- **PROBLEM DETAILS**: Return all lines of the data in which the string "contribution" occurs.

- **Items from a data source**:
· · · · · · ·

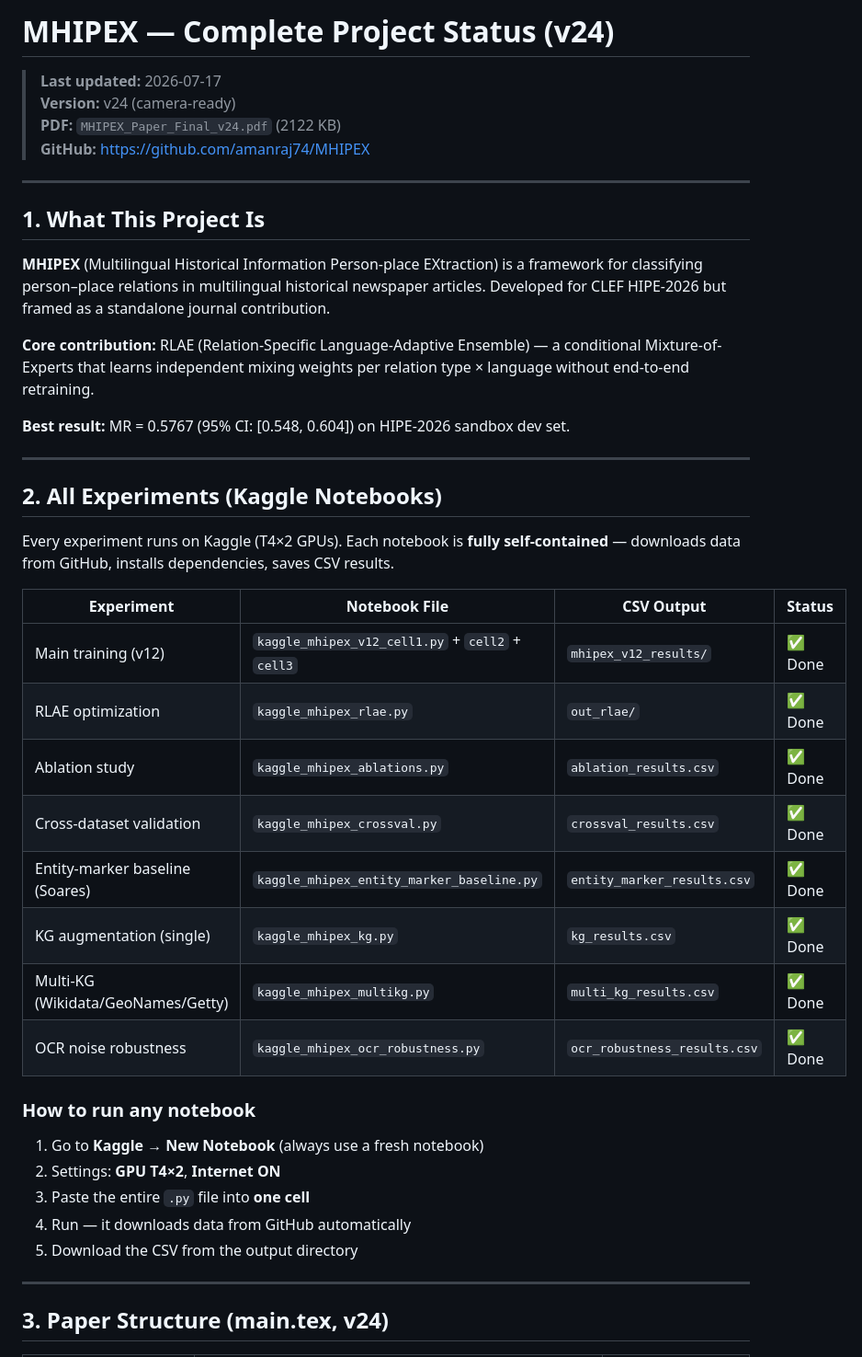
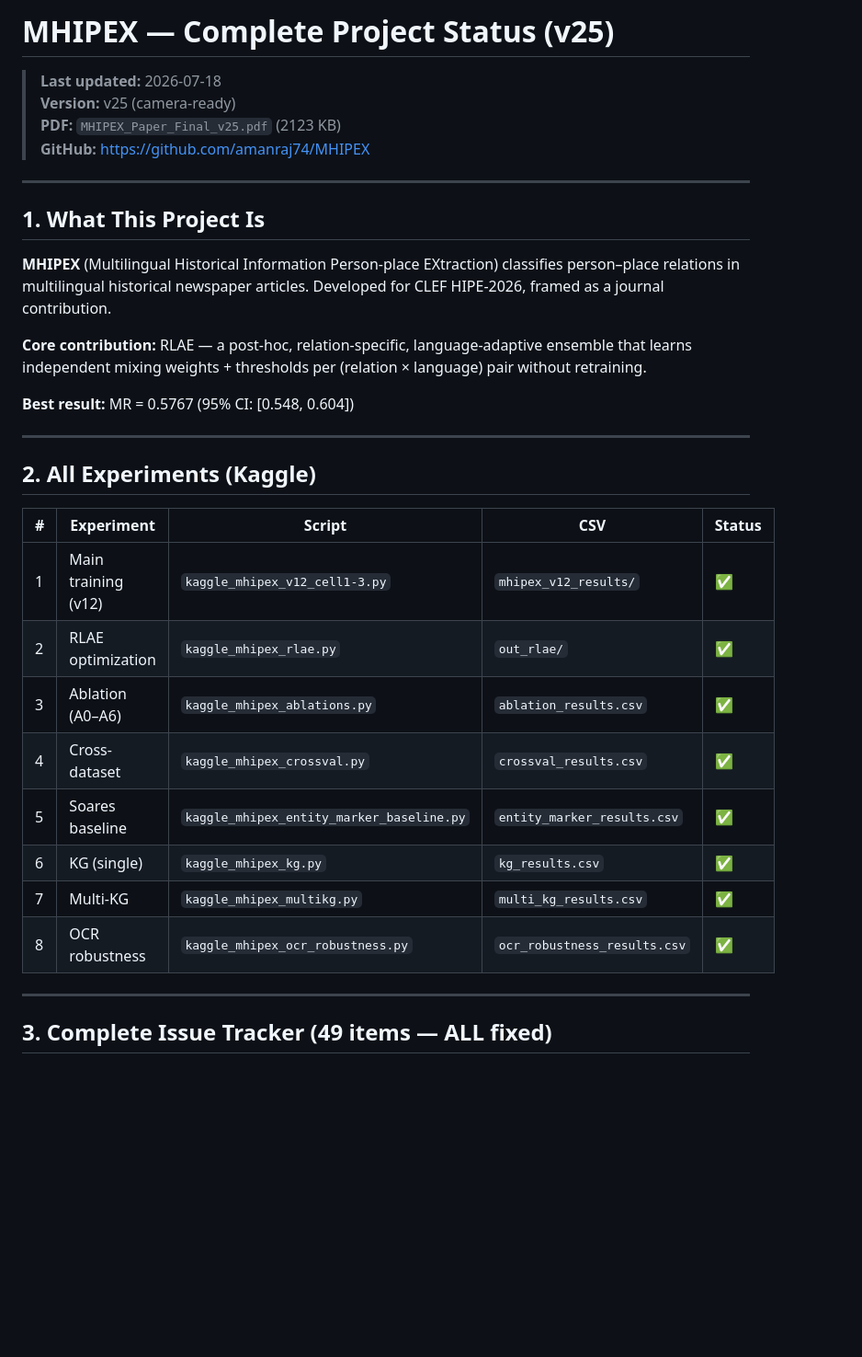
Before and after one commit to amanraj74/MHIPEX, a Markdown page: PROJECT_COMPLETE_STATUS.md, the part around one of its changes. Shown at 92% size. GitHub-like rendering; blank space fills up the shorter version.

```diff
--- a/PROJECT_COMPLETE_STATUS.md
+++ b/PROJECT_COMPLETE_STATUS.md
@@ -1,45 +1,36 @@
-# MHIPEX — Complete Project Status (v24)
+# MHIPEX — Complete Project Status (v25)
 
-> **Last updated:** 2026-07-17
-> **Version:** v24 (camera-ready)
-> **PDF:** `MHIPEX_Paper_Final_v24.pdf` (2122 KB)
+> **Last updated:** 2026-07-18
+> **Version:** v25 (camera-ready)
+> **PDF:** `MHIPEX_Paper_Final_v25.pdf` (2123 KB)
 > **GitHub:** https://github.com/amanraj74/MHIPEX
 
 ---
 
 ## 1. What This Project Is
 
-**MHIPEX** (Multilingual Historical Information Person-place EXtraction) is a framework for classifying person–place relations in multilingual historical newspaper articles. Developed for CLEF HIPE-2026 but framed as a standalone journal contribution.
+**MHIPEX** (Multilingual Historical Information Person-place EXtraction) classifies person–place relations in multilingual historical newspaper articles. Developed for CLEF HIPE-2026, framed as a journal contribution.
 
-**Core contribution:** RLAE (Relation-Specific Language-Adaptive Ensemble) — a conditional Mixture-of-Experts that learns independent mixing weights per relation type × language without end-to-end retraining.
+**Core contribution:** RLAE — a post-hoc, relation-specific, language-adaptive ensemble that learns independent mixing weights + thresholds per (relation × language) pair without retraining.
 
-**Best result:** MR = 0.5767 (95% CI: [0.548, 0.604]) on HIPE-2026 sandbox dev set.
+**Best result:** MR = 0.5767 (95% CI: [0.548, 0.604])
 
 ---
 
-## 2. All Experiments (Kaggle Notebooks)
+## 2. All Experiments (Kaggle)
 
-Every experiment runs on Kaggle (T4×2 GPUs). Each notebook is **fully self-contained** — downloads data from GitHub, installs dependencies, saves CSV results.
-
-| Experiment | Notebook File | CSV Output | Status |
-|---|---|---|---|
-| Main training (v12) | `kaggle_mhipex_v12_cell1.py` + `cell2` + `cell3` | `mhipex_v12_results/` | ✅ Done |
-| RLAE optimization | `kaggle_mhipex_rlae.py` | `out_rlae/` | ✅ Done |
-| Ablation study | `kaggle_mhipex_ablations.py` | `ablation_results.csv` | ✅ Done |
-| Cross-dataset validation | `kaggle_mhipex_crossval.py` | `crossval_results.csv` | ✅ Done |
-| Entity-marker baseline (Soares) | `kaggle_mhipex_entity_marker_baseline.py` | `entity_marker_results.csv` | ✅ Done |
-| KG augmentation (single) | `kaggle_mhipex_kg.py` | `kg_results.csv` | ✅ Done |
-| Multi-KG (Wikidata/GeoNames/Getty) | `kaggle_mhipex_multikg.py` | `multi_kg_results.csv` | ✅ Done |
-| OCR noise robustness | `kaggle_mhipex_ocr_robustness.py` | `ocr_robustness_results.csv` | ✅ Done |
-
-### How to run any notebook
-1. Go to **Kaggle → New Notebook** (always use a fresh notebook)
-2. Settings: **GPU T4×2**, **Internet ON**
-3. Paste the entire `.py` file into **one cell**
-4. Run — it downloads data from GitHub automatically
-5. Download the CSV from the output directory
+| # | Experiment | Script | CSV | Status |
+|---|-----------|--------|-----|--------|
+| 1 | Main training (v12) | `kaggle_mhipex_v12_cell1-3.py` | `mhipex_v12_results/` | ✅ |
+| 2 | RLAE optimization | `kaggle_mhipex_rlae.py` | `out_rlae/` | ✅ |
+| 3 | Ablation (A0–A6) | `kaggle_mhipex_ablations.py` | `ablation_results.csv` | ✅ |
+| 4 | Cross-dataset | `kaggle_mhipex_crossval.py` | `crossval_results.csv` | ✅ |
+| 5 | Soares baseline | `kaggle_mhipex_entity_marker_baseline.py` | `entity_marker_results.csv` | ✅ |
+| 6 | KG (single) | `kaggle_mhipex_kg.py` | `kg_results.csv` | ✅ |
+| 7 | Multi-KG | `kaggle_mhipex_multikg.py` | `multi_kg_results.csv` | ✅ |
+| 8 | OCR robustness | `kaggle_mhipex_ocr_robustness.py` | `ocr_robustness_results.csv` | ✅ |
 
 ---
 
-## 3. Paper Structure (main.tex, v24)
+## 3. Complete Issue Tracker (49 items — ALL fixed)
 
```
Also changed, not shown: other parts of PROJECT_COMPLETE_STATUS.md (+92 -101 lines).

· · · · · · ·

- **THE ANSWER**:
-**MHIPEX** (Multilingual Historical Information Person-place EXtraction) is a framework for classifying person–place relations in multilingual historical newspaper articles. Developed for CLEF HIPE-2026 but framed as a standalone journal contribution.
+**MHIPEX** (Multilingual Historical Information Person-place EXtraction) classifies person–place relations in multilingual historical newspaper articles. Developed for CLEF HIPE-2026, framed as a journal contribution.
-**Core contribution:** RLAE (Relation-Specific Language-Adaptive Ensemble) — a conditional Mixture-of-Experts that learns independent mixing weights per relation type × language without end-to-end retraining.
+**Core contribution:** RLAE — a post-hoc, relation-specific, language-adaptive ensemble that learns independent mixing weights + thresholds per (relation × language) pair without retraining.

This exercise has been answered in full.